  5. Anthony, what are some good resources re: accessibility issues with customized form elements?
    Copy & paste the code below to embed this comment.
  6. @MaxArt agreed. The Datepicker is legitimately one of the most needlessly complex UI widgets someone could ever encounter. It’s not just in web, either. Different paradigms across mobile, web, and desktop only compound the complexity.
    Copy & paste the code below to embed this comment.
  7. god.. the times when i spent so much hours creating a vanilla JavaScript datepicker.
    It.
    Was.
    Horrible. Was pretty proud of myself afterwards though.
    Copy & paste the code below to embed this comment.
  8. To answer Violet’s question, Simply Accessible has some great posts about specific form elements and how to keep them accessible: http://simplyaccessible.com/?s=forms
    Copy & paste the code below to embed this comment.
  9. RWD changed styling forms and related tasks completely :)
    Copy & paste the code below to embed this comment.
  10. You make a good case for accepting the defaults, but not accepting them is how we have improved things over those 20 years. One specific example is the select element. The experience is bad by default and many people use JS to fix it. If you compare the two experiences on the Chosen demo site http://harvesthq.github.io/chosen, I’d be surprised that people would choose the default experience as better. By default in all selects, you should be able to scroll or search. It’s a better experience and we only know that by improving something that we don’t accept. This means that we need to keep using it, show use cases to browser makers, and push to have this element begin with a better default. We can neither decide that accepting browser defaults or always overriding them is the best answer. We need to iterate on experiences and share our results with the people that can affect positive change.
    Copy & paste the code below to embed this comment.
  11. It’s an argument of who needs to let go of “control”. Do designers accept the way form elements natively look/work? Or do those who create the elements, and the “styling access” to them, need to accept that designers want more control? What do all these JavaScript “fakes” tell us in real terms about what designer’s want? They have been around for years. Is it that all those who create them and use them are thinking incorrectly? Or do we take from this that there must be a need. If there wasn’t a problem then they wouldn’t be so many solutions out there. There’s a level of acceptance of that fact, surely? For me it is a no-brainer. If I spend time creating a design that uses set spacing and colours and compositional treatment - considerations that help re-enforce a brand and also a consistent experience for the user - I want to be able to make those considerations on ALL the things on page. I don’t mind the core functionality of an element being a set standard, but if someone is inside _my_ shop, and they wish to select something from _my_ list, I want that experience to re-enforce where they are, without that whisper of “your browser is X your browser is X your browser is X”. The way I have designed my navigation has no browser UI influence, the fonts I have chosen have no browser influence, why should how my form looks have this visual stamp of browser identity? Designers are supposed to be given control. It is what we do. That is what needs accepting, imo.

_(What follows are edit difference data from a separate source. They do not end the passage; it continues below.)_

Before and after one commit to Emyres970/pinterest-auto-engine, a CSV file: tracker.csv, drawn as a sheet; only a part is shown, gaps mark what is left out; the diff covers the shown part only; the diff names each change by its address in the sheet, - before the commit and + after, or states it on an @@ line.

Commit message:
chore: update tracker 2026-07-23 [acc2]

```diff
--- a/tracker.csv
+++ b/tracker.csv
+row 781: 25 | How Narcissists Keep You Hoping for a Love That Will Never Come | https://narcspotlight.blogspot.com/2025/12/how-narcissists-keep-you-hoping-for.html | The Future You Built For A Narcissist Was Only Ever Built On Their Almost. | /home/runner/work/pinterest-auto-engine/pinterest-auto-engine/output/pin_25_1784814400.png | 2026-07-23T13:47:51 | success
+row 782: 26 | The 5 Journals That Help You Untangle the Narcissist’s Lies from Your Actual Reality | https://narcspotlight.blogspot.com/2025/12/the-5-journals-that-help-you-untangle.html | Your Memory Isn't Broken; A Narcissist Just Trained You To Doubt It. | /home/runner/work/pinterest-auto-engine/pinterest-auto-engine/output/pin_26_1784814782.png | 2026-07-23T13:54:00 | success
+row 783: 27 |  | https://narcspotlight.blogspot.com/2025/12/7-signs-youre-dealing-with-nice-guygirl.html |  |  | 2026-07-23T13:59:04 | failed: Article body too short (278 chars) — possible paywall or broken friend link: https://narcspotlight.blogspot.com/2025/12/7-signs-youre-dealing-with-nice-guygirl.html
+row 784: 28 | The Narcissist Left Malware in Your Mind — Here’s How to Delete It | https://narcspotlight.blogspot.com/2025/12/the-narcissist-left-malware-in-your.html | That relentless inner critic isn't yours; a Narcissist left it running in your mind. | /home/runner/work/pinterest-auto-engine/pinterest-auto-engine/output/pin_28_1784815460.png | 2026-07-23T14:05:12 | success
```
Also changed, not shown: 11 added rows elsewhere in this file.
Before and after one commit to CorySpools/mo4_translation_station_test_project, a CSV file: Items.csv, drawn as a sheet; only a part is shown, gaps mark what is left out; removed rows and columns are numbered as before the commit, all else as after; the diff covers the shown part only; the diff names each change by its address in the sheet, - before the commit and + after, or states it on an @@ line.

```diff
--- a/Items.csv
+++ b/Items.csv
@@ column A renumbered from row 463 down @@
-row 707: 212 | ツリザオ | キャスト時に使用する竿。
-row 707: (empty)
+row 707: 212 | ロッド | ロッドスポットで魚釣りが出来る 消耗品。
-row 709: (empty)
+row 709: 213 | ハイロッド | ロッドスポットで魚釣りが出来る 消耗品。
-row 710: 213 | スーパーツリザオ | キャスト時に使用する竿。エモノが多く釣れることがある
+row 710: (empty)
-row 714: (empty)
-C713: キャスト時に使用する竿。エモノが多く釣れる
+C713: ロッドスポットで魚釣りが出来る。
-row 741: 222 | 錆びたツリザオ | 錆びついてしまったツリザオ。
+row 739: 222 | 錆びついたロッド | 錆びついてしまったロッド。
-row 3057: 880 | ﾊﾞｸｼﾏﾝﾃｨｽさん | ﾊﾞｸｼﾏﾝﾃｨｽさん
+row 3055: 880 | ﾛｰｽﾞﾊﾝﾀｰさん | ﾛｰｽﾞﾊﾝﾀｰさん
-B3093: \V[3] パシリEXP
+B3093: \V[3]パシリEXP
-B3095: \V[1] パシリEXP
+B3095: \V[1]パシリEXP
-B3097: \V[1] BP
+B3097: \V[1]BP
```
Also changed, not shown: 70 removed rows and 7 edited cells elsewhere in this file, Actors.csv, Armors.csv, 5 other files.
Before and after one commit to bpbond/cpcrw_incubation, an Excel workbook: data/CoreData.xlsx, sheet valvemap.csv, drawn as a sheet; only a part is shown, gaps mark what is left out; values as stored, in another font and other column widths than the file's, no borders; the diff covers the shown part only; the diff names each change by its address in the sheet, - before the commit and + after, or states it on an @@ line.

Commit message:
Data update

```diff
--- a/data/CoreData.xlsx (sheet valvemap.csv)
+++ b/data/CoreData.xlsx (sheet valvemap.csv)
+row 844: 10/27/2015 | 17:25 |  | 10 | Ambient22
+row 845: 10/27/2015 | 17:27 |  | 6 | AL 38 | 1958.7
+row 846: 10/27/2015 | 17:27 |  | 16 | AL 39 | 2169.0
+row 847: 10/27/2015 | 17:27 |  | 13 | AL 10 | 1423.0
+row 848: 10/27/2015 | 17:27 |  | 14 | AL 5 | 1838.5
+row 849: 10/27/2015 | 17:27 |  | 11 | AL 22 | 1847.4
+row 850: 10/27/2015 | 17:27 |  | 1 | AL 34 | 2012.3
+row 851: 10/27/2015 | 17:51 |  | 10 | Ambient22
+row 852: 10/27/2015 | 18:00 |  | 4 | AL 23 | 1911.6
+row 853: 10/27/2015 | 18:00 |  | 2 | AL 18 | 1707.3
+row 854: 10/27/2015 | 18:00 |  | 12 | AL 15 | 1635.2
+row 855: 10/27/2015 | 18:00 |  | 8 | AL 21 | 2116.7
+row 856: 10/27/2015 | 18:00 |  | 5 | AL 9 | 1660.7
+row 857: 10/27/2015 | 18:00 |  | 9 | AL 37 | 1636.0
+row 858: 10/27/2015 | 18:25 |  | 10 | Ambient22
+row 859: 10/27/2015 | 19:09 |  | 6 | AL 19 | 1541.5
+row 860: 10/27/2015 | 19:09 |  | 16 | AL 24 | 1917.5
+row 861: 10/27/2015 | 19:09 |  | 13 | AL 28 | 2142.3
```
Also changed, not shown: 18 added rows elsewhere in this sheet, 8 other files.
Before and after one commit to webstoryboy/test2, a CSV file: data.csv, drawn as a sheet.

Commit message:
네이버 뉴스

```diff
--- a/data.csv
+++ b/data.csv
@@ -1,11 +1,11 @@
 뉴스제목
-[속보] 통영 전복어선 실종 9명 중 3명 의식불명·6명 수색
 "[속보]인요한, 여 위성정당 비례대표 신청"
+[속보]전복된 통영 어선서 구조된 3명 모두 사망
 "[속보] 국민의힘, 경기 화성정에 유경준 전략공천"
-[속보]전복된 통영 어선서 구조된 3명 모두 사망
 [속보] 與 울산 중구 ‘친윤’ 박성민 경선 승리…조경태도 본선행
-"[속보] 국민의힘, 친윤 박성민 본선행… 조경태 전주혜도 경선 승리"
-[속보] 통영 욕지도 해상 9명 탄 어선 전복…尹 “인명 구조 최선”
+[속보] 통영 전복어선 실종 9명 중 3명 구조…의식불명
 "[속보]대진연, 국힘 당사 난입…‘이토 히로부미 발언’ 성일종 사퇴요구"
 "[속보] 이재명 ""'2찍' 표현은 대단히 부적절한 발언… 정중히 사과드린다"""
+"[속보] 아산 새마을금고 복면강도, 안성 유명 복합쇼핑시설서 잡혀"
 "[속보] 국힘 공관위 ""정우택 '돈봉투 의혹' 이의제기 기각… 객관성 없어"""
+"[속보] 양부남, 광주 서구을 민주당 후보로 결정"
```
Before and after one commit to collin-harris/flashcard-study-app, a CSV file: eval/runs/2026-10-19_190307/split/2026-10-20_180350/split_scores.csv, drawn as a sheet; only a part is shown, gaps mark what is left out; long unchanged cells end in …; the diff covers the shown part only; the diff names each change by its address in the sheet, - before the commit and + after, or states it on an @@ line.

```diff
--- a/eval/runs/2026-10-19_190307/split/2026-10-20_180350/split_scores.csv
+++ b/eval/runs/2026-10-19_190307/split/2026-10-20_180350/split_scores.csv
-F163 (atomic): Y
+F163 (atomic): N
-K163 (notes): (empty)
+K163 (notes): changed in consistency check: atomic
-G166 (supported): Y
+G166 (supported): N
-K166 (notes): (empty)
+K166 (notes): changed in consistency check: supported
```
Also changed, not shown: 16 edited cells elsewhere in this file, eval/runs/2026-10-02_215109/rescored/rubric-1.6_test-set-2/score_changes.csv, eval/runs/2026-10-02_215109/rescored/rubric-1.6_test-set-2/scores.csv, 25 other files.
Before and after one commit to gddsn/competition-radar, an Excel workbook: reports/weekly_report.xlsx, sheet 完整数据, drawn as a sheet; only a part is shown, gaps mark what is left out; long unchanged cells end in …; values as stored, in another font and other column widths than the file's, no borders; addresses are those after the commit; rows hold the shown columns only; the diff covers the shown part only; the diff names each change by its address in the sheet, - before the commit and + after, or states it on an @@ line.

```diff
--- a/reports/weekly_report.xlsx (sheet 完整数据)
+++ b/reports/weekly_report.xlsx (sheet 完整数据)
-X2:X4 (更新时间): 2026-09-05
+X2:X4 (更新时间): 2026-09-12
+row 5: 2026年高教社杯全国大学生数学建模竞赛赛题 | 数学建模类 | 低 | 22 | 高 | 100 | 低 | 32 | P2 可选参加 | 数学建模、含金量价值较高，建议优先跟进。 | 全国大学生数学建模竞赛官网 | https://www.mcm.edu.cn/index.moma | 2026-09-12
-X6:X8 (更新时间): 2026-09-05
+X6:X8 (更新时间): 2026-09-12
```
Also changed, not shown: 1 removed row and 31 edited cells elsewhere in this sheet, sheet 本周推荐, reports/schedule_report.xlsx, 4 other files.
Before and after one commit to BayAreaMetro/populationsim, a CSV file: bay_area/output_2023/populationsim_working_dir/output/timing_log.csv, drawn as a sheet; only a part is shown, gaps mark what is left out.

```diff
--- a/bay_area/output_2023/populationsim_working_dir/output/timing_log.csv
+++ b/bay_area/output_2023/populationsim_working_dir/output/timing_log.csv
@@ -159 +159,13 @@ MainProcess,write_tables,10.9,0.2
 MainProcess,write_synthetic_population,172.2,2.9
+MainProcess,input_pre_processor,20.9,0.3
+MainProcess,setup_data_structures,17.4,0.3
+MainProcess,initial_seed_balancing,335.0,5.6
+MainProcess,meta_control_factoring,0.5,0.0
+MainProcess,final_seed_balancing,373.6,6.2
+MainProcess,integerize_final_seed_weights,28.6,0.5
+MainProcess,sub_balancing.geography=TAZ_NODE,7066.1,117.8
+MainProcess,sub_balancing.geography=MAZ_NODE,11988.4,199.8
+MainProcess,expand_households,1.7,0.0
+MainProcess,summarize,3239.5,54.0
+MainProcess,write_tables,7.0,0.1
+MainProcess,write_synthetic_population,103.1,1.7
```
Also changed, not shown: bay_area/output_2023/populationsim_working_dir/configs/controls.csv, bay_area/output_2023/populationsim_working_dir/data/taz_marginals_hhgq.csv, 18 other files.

    Copy & paste the code below to embed this comment.
  12. I used to believe that as a designer, I should have complete say as to how everything on the page was presented, including the form elements, but over the past couple of years, I’ve come to adopt what I would consider a more responsive approach. There’s a reason OS manufacturers have designed the inputs a certain way, and I would rather err on the side of user familiarity than give the user something that might confuse him/her even more. Granted, there have certainly been use cases of form element redesigns improving UX (the select input, we can all agree, is notoriously terrible for any great amount of data), but for the most part, the user has already chosen what they want by the purchase of their device. I think I as the designer should respect that.
    Copy & paste the code below to embed this comment.